Most of us did not have great role models for how to handle this very strong emotion.
Here, I lay out the five things you need to really understand about anger, in order to learn how to integrate them so you can begin to change your relationship with anger.
With Cognitive Behavioral Therapy, I work with your cognitions, thoughts, behaviors, and feelings.
1. The feeling of anger itself, is a healthy feeling. But we need to separate the feeling from what we do with it.
2. Anger has a message for you. Anger communicates something to you.
3. Anger is more "in the moment," whereas resentment is simmering and toxic. Differentiation is important here.
4. Anger is a defense mechanism that was or is very survival based. When we are attacked (physical) or emotional, our physiological body preps us to fight, flee, or freeze.
5. Anger is fueled by our story. (Interpretation of an event).
Before this happens, your body has changed its chemical state the moment you FEEL attacked. Neurotransmitters called catecholamines release a surge of energy. Epinephrine and norepinephrine increase your blood pressure and raise your heart rate. This is all priming you for action. Whether it is to FIGHT or to FLEE. So your body is flooded with chemicals. This is driven by your amygdala.
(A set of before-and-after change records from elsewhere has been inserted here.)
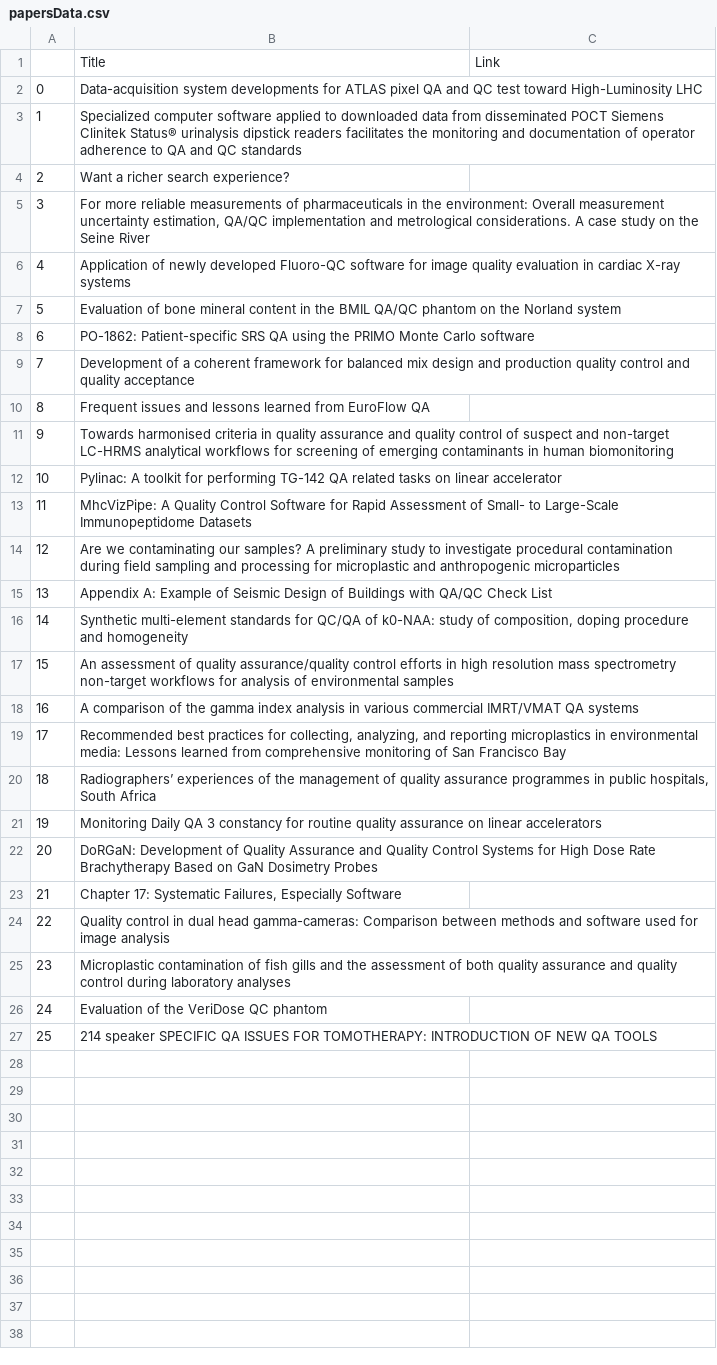
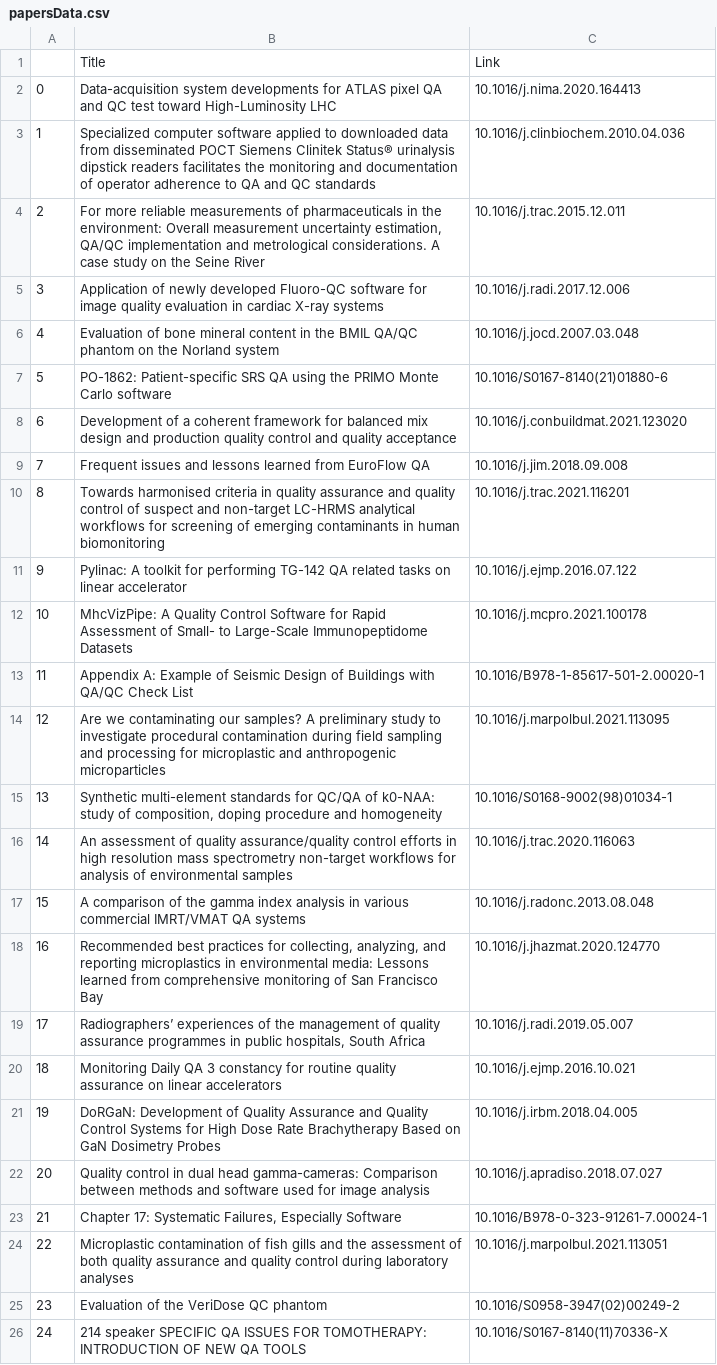
Before and after one commit to caleo-hub/WebScrapper, a CSV file: data/papersData.csv, drawn as a sheet; removed rows and columns are numbered as before the commit, all else as after; the diff names each change by its address in the sheet, - before the commit and + after, or states it on an @@ line.

Commit message:
paper title and doi link added

```diff
--- a/data/papersData.csv
+++ b/data/papersData.csv
-C2: (empty)
+C2: 10.1016/j.nima.2020.164413
-C3: (empty)
+C3: 10.1016/j.clinbiochem.2010.04.036
-row 4: 2 | Want a richer search experience?
@@ column A renumbered from row 4 down @@
-C4: (empty)
+C4: 10.1016/j.trac.2015.12.011
-C5: (empty)
+C5: 10.1016/j.radi.2017.12.006
-C6: (empty)
+C6: 10.1016/j.jocd.2007.03.048
-C7: (empty)
+C7: 10.1016/S0167-8140(21)01880-6
-C8: (empty)
+C8: 10.1016/j.conbuildmat.2021.123020
-C9: (empty)
+C9: 10.1016/j.jim.2018.09.008
-C10: (empty)
+C10: 10.1016/j.trac.2021.116201
-C11: (empty)
+C11: 10.1016/j.ejmp.2016.07.122
-C12: (empty)
+C12: 10.1016/j.mcpro.2021.100178
-row 14: 12 | Are we contaminating our samples? A preliminary study to investigate procedural contamination during field sampling and processing for microplastic and anthropogenic microparticles
-C13: (empty)
+C13: 10.1016/B978-1-85617-501-2.00020-1
+row 14: 12 | Are we contaminating our samples? A preliminary study to investigate procedural contamination during field sampling and processing for microplastic and anthropogenic microparticles | 10.1016/j.marpolbul.2021.113095
-C15: (empty)
+C15: 10.1016/S0168-9002(98)01034-1
-C16: (empty)
+C16: 10.1016/j.trac.2020.116063
-C17: (empty)
+C17: 10.1016/j.radonc.2013.08.048
-C18: (empty)
+C18: 10.1016/j.jhazmat.2020.124770
-C19: (empty)
+C19: 10.1016/j.radi.2019.05.007
-C20: (empty)
+C20: 10.1016/j.ejmp.2016.10.021
-C21: (empty)
+C21: 10.1016/j.irbm.2018.04.005
-row 23: 21 | Chapter 17: Systematic Failures, Especially Software
-C22: (empty)
+C22: 10.1016/j.apradiso.2018.07.027
+row 23: 21 | Chapter 17: Systematic Failures, Especially Software | 10.1016/B978-0-323-91261-7.00024-1
-C24: (empty)
+C24: 10.1016/j.marpolbul.2021.113051
-C25: (empty)
+C25: 10.1016/S0958-3947(02)00249-2
-C26: (empty)
+C26: 10.1016/S0167-8140(11)70336-X
```
Also changed, not shown: 3 other files.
We need to slow it down with our frontal lobe and truly look at the reasons you are angry. Then we must sort out what the most effective means of dealing with it is. The enormous chemical rush requires your frontal lobe to activate to prevent the surge.
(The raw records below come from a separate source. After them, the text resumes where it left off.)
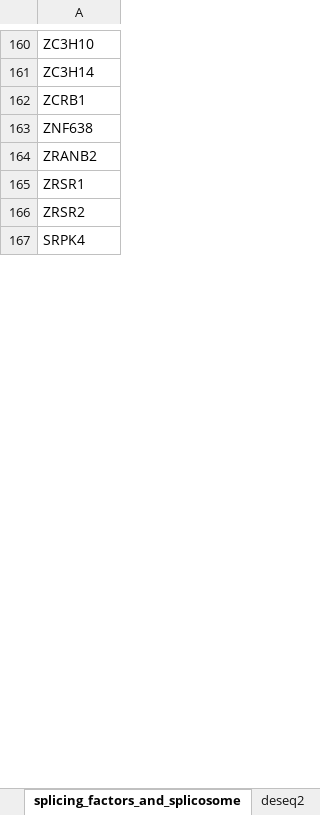
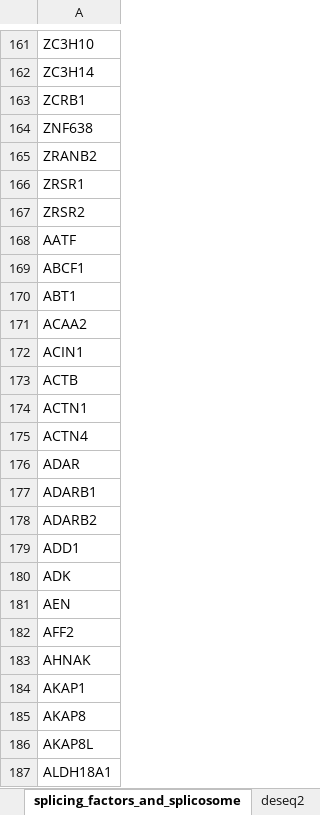
Before and after one commit to rokitalab/clk1-splicing, an Excel workbook: tables/output/TableS3-SF-dysreg.xlsx, sheet splicing_factors_and_splicosome, drawn as a sheet; only a part is shown, gaps mark what is left out; values as stored, in another font and other column widths than the file's, no borders; addresses are those after the commit; the diff covers the shown part only; the diff names each change by its address in the sheet, - before the commit and + after, or states it on an @@ line.

```diff
--- a/tables/output/TableS3-SF-dysreg.xlsx (sheet splicing_factors_and_splicosome)
+++ b/tables/output/TableS3-SF-dysreg.xlsx (sheet splicing_factors_and_splicosome)
-A168: SRPK4
+A168: AATF
+row 169: ABCF1
+row 170: ABT1
+row 171: ACAA2
+row 172: ACIN1
+row 173: ACTB
+row 174: ACTN1
+row 175: ACTN4
+row 176: ADAR
+row 177: ADARB1
+row 178: ADARB2
+row 179: ADD1
+row 180: ADK
+row 181: AEN
+row 182: AFF2
+row 183: AHNAK
+row 184: AKAP1
+row 185: AKAP8
+row 186: AKAP8L
+row 187: ALDH18A1
```
Also changed, not shown: 1060 added rows, 12 moved rows and 38 edited cells elsewhere in this sheet, sheet deseq2, 6 other files.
Alcohol, for example, takes your frontal lobe offline. Your ability to look at risk assessment has vanished.
I am highly trained in CBT therapist and with research based techniques, I can help you focus on how to keep the frontal lobe online to manage your chemical surge(s).
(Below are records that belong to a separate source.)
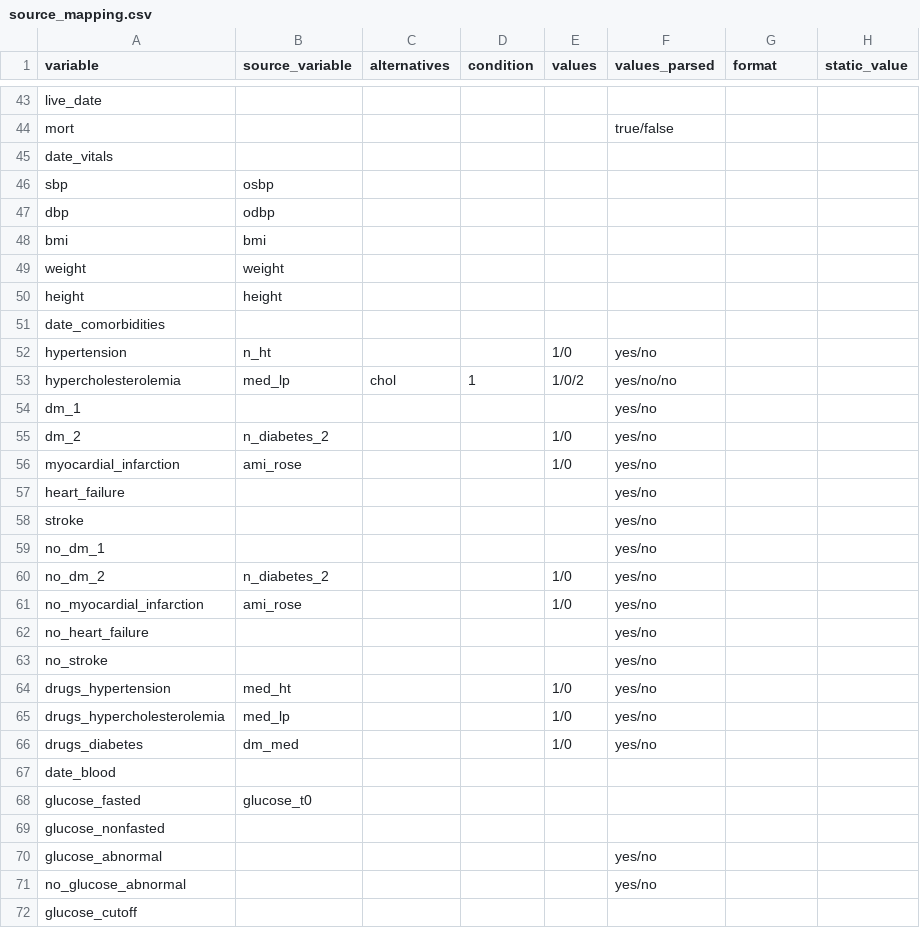
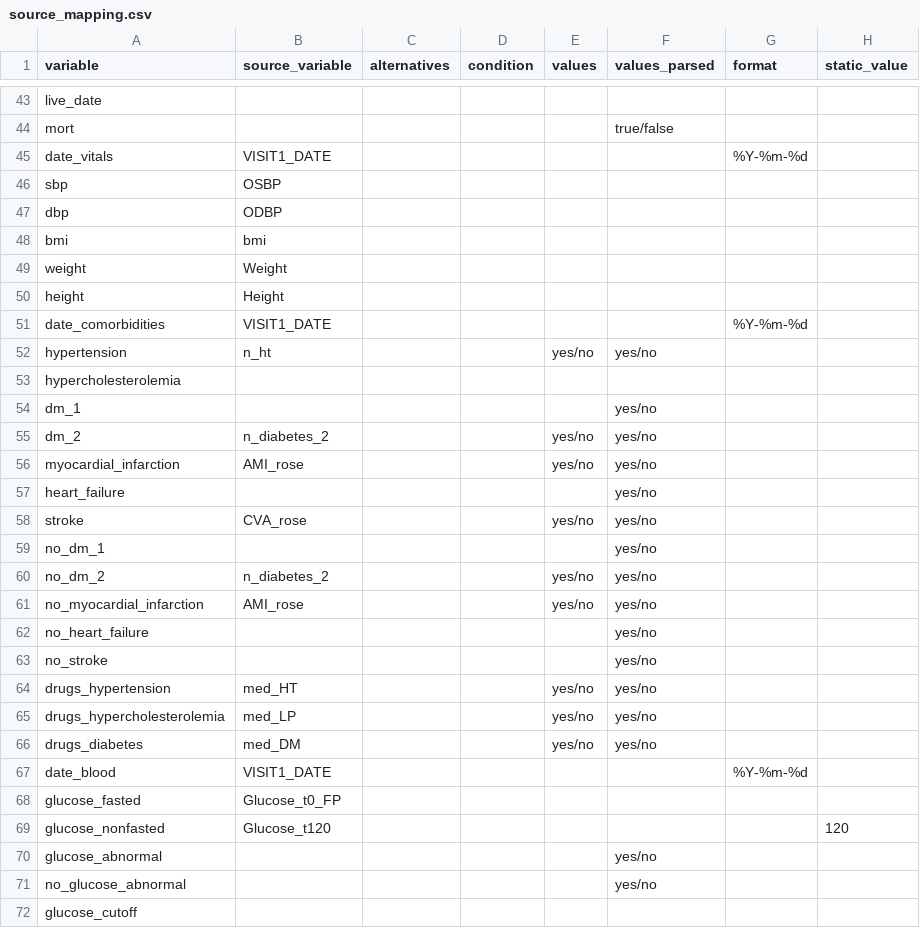
Before and after one commit to MaastrichtU-CDS/omop-converter, a CSV file: ncdc_mappings/maastricht_study/source_mapping.csv, drawn as a sheet; only a part is shown, gaps mark what is left out; the diff covers the shown part only.

```diff
--- a/ncdc_mappings/maastricht_study/source_mapping.csv
+++ b/ncdc_mappings/maastricht_study/source_mapping.csv
@@ -44,27 +44,27 @@ live_date,,,,,,,
 mort,,,,,true/false,,
-date_vitals,,,,,,,
-sbp,osbp,,,,,,
-dbp,odbp,,,,,,
+date_vitals,VISIT1_DATE,,,,,%Y-%m-%d,
+sbp,OSBP,,,,,,
+dbp,ODBP,,,,,,
 bmi,bmi,,,,,,
-weight,weight,,,,,,
-height,height,,,,,,
-date_comorbidities,,,,,,,
-hypertension,n_ht,,,1/0,yes/no,,
-hypercholesterolemia,med_lp,chol,1,1/0/2,yes/no/no,,
+weight,Weight,,,,,,
+height,Height,,,,,,
+date_comorbidities,VISIT1_DATE,,,,,%Y-%m-%d,
+hypertension,n_ht,,,yes/no,yes/no,,
+hypercholesterolemia,,,,,,,
 dm_1,,,,,yes/no,,
-dm_2,n_diabetes_2,,,1/0,yes/no,,
-myocardial_infarction,ami_rose,,,1/0,yes/no,,
+dm_2,n_diabetes_2,,,yes/no,yes/no,,
+myocardial_infarction,AMI_rose,,,yes/no,yes/no,,
 heart_failure,,,,,yes/no,,
-stroke,,,,,yes/no,,
+stroke,CVA_rose,,,yes/no,yes/no,,
 no_dm_1,,,,,yes/no,,
-no_dm_2,n_diabetes_2,,,1/0,yes/no,,
-no_myocardial_infarction,ami_rose,,,1/0,yes/no,,
+no_dm_2,n_diabetes_2,,,yes/no,yes/no,,
+no_myocardial_infarction,AMI_rose,,,yes/no,yes/no,,
 no_heart_failure,,,,,yes/no,,
 no_stroke,,,,,yes/no,,
-drugs_hypertension,med_ht,,,1/0,yes/no,,
-drugs_hypercholesterolemia,med_lp,,,1/0,yes/no,,
-drugs_diabetes,dm_med,,,1/0,yes/no,,
-date_blood,,,,,,,
-glucose_fasted,glucose_t0,,,,,,
-glucose_nonfasted,,,,,,,
+drugs_hypertension,med_HT,,,yes/no,yes/no,,
+drugs_hypercholesterolemia,med_LP,,,yes/no,yes/no,,
+drugs_diabetes,med_DM,,,yes/no,yes/no,,
+date_blood,VISIT1_DATE,,,,,%Y-%m-%d,
+glucose_fasted,Glucose_t0_FP,,,,,,
+glucose_nonfasted,Glucose_t120,,,,,,120
 glucose_abnormal,,,,,yes/no,,
```
Also changed, not shown: 2 added rows, 2 removed rows and 20 edited cells elsewhere in this file, ncdc_mappings/destination_mapping.csv, 3 other files.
Here are some common signs that may indicate seeking out anger management therapy may be beneficial for you:
1. Hurting others verbally or physically
2. Small or petty things set you off easier than you feel you would like
3. Getting triggered and angry by the same things repeatedly
4. Breaking objects around you or wanting to physically release on an object or person.
5. Alcohol consumption resulting in heightened anger
6. Physical symptoms during anger episodes